In addition, video visits are usually restricted to follow-up or acute conditions that tend to have lower visit times; nevertheless, there are several other factors to explain why this time reduction may be occurring. Due to the convenience of video visits, patients will miss fewer appointments and are more likely to show up for their visits on time. Missed visits cause lost income and productivity for physicians and the practice, and late arrivals may cause physicians to run behind, thus delaying other patient visits.
The average time a physician spends with a patient in America is 17.4 minutes. While many physicians feel pressure to increasingly reduce visit times, they are also challenged to balance patient satisfaction and quality of care with a sense of urgency to move patients through the process faster. Telemedicine is helping physicians with this challenge, to become more time efficient without sacrificing quality of care or patient satisfaction.

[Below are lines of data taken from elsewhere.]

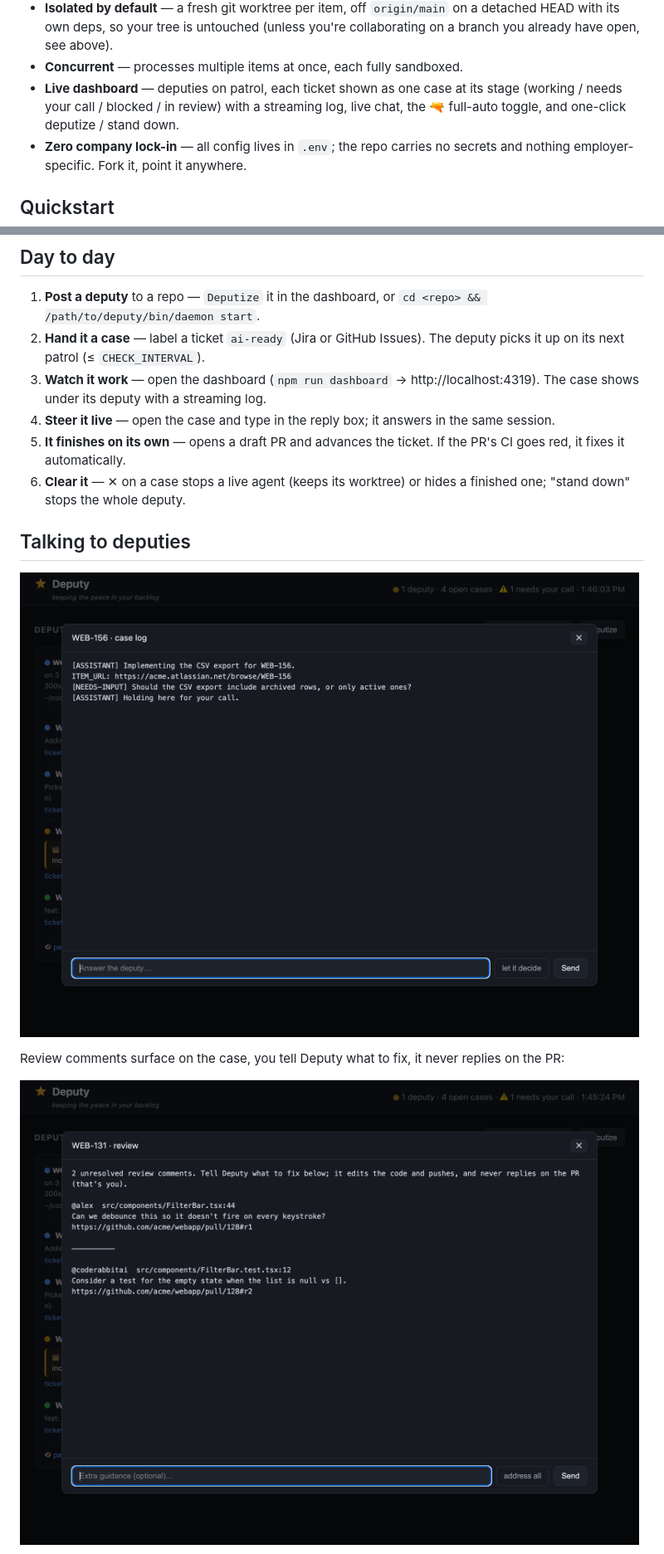
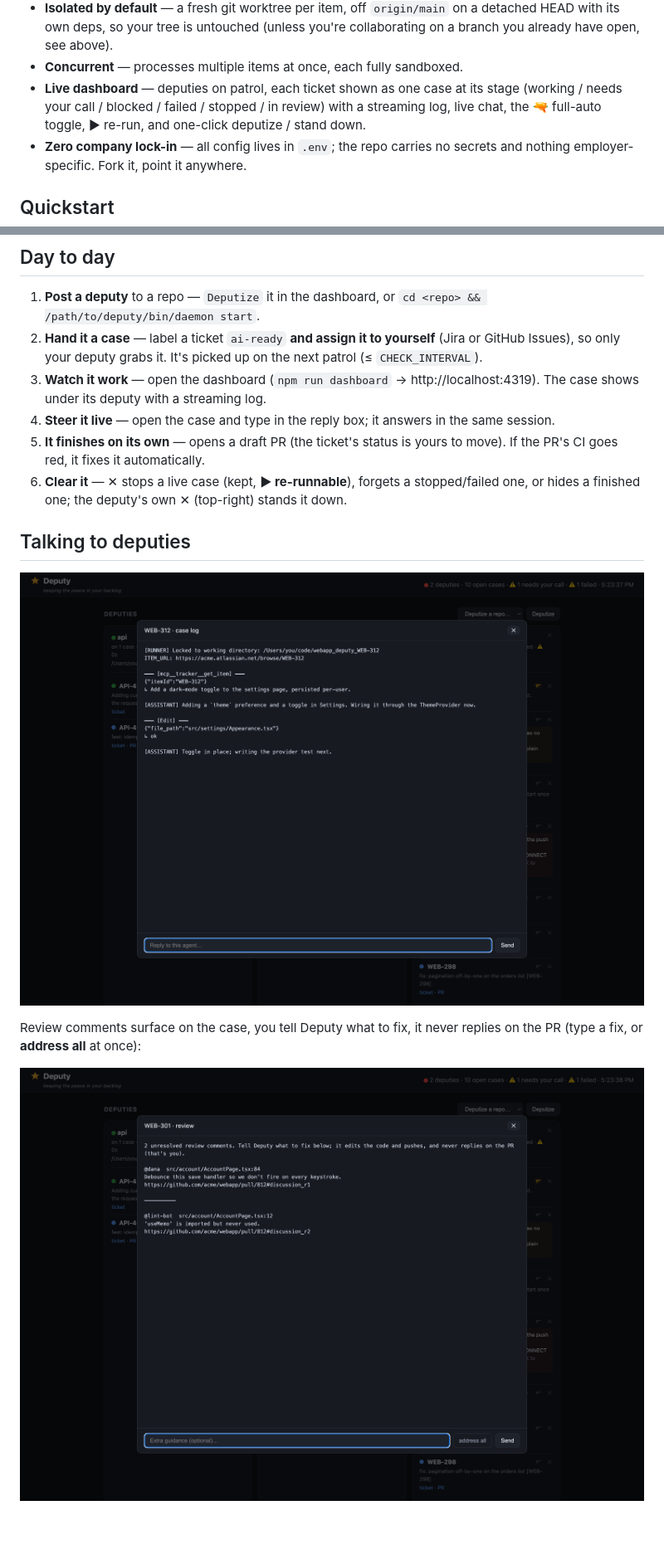
Before and after one commit to jonshaw199/deputy, a Markdown page: README.md, 2 parts joined by grey strips. Shown: that part at 83% size. Rendered like a GitHub page; pictures changed too: docs/chat.png, docs/review.png; blank space fills up the shorter version.

```diff
--- a/README.md
+++ b/README.md
@@ -72,8 +93,8 @@ worktree (or the one you already have open, if you're collaborating).
   collaborating on a branch you already have open, see above).
 - **Concurrent** — processes multiple items at once, each fully sandboxed.
 - **Live dashboard** — deputies on patrol, each ticket shown as one case at its stage
-  (working / needs your call / blocked / in review) with a streaming log, live chat, the
-  🔫 full-auto toggle, and one-click deputize / stand down.
+  (working / needs your call / blocked / failed / stopped / in review) with a streaming log,
+  live chat, the 🔫 full-auto toggle, ▶ re-run, and one-click deputize / stand down.
 - **Zero company lock-in** — all config lives in `.env`; the repo carries no
   secrets and nothing employer-specific. Fork it, point it anywhere.
 
@@ -111,16 +132,17 @@ bin/daemon autostart-install                                # run at login, surv
 ## Day to day
 
 1. **Post a deputy** to a repo — `Deputize` it in the dashboard, or `cd <repo> && /path/to/deputy/bin/daemon start`.
-2. **Hand it a case** — label a ticket `ai-ready` (Jira or GitHub Issues). The deputy picks it up on its next patrol (≤ `CHECK_INTERVAL`).
+2. **Hand it a case** — label a ticket `ai-ready` **and assign it to yourself** (Jira or GitHub Issues), so only your deputy grabs it. It's picked up on the next patrol (≤ `CHECK_INTERVAL`).
 3. **Watch it work** — open the dashboard (`npm run dashboard` → http://localhost:4319). The case shows under its deputy with a streaming log.
 4. **Steer it live** — open the case and type in the reply box; it answers in the same session.
-5. **It finishes on its own** — opens a draft PR and advances the ticket. If the PR's CI goes red, it fixes it automatically.
-6. **Clear it** — ✕ on a case stops a live agent (keeps its worktree) or hides a finished one; "stand down" stops the whole deputy.
+5. **It finishes on its own** — opens a draft PR (the ticket's status is yours to move). If the PR's CI goes red, it fixes it automatically.
+6. **Clear it** — ✕ stops a live case (kept, **▶ re-runnable**), forgets a stopped/failed one, or hides a finished one; the deputy's own ✕ (top-right) stands it down.
 
 ## Talking to deputies
 
 ![Chatting with a deputy mid-run](docs/chat.png)
 
-Review comments surface on the case, you tell Deputy what to fix, it never replies on the PR:
+Review comments surface on the case, you tell Deputy what to fix, it never replies on the PR
+(type a fix, or **address all** at once):
 
 ![Reviewing a PR's comments](docs/review.png)
```
Also changed, not shown: other parts of README.md (+56 -12 lines), docs/dashboard-mobile.png (added), docs/dashboard.png, docs/needs-input.png (added), 5 other files.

On average, telemedicine physicians are seeing a reduction on visit times by about 20%, with the average visit time in one study being as low as 12 minutes. While this may not seem like a significant improvement, upon further exploration, the implications are far more reaching. Let’s assume under the current model an efficient physician can process 28 patients a day, which represents four patients an hour for seven hours.
Another reason physicians see time savings is the focus on information exchange that occurs during video visits. Telemedicine visits tend to be much more focused than in-person visits, as the spectrum of care physicians can provide is limited to what they can only do remotely. Telemedicine visits are often focused around screening or maintenance of the patient, allowing the physician to focus on next steps rather than troubleshooting solutions during a visit.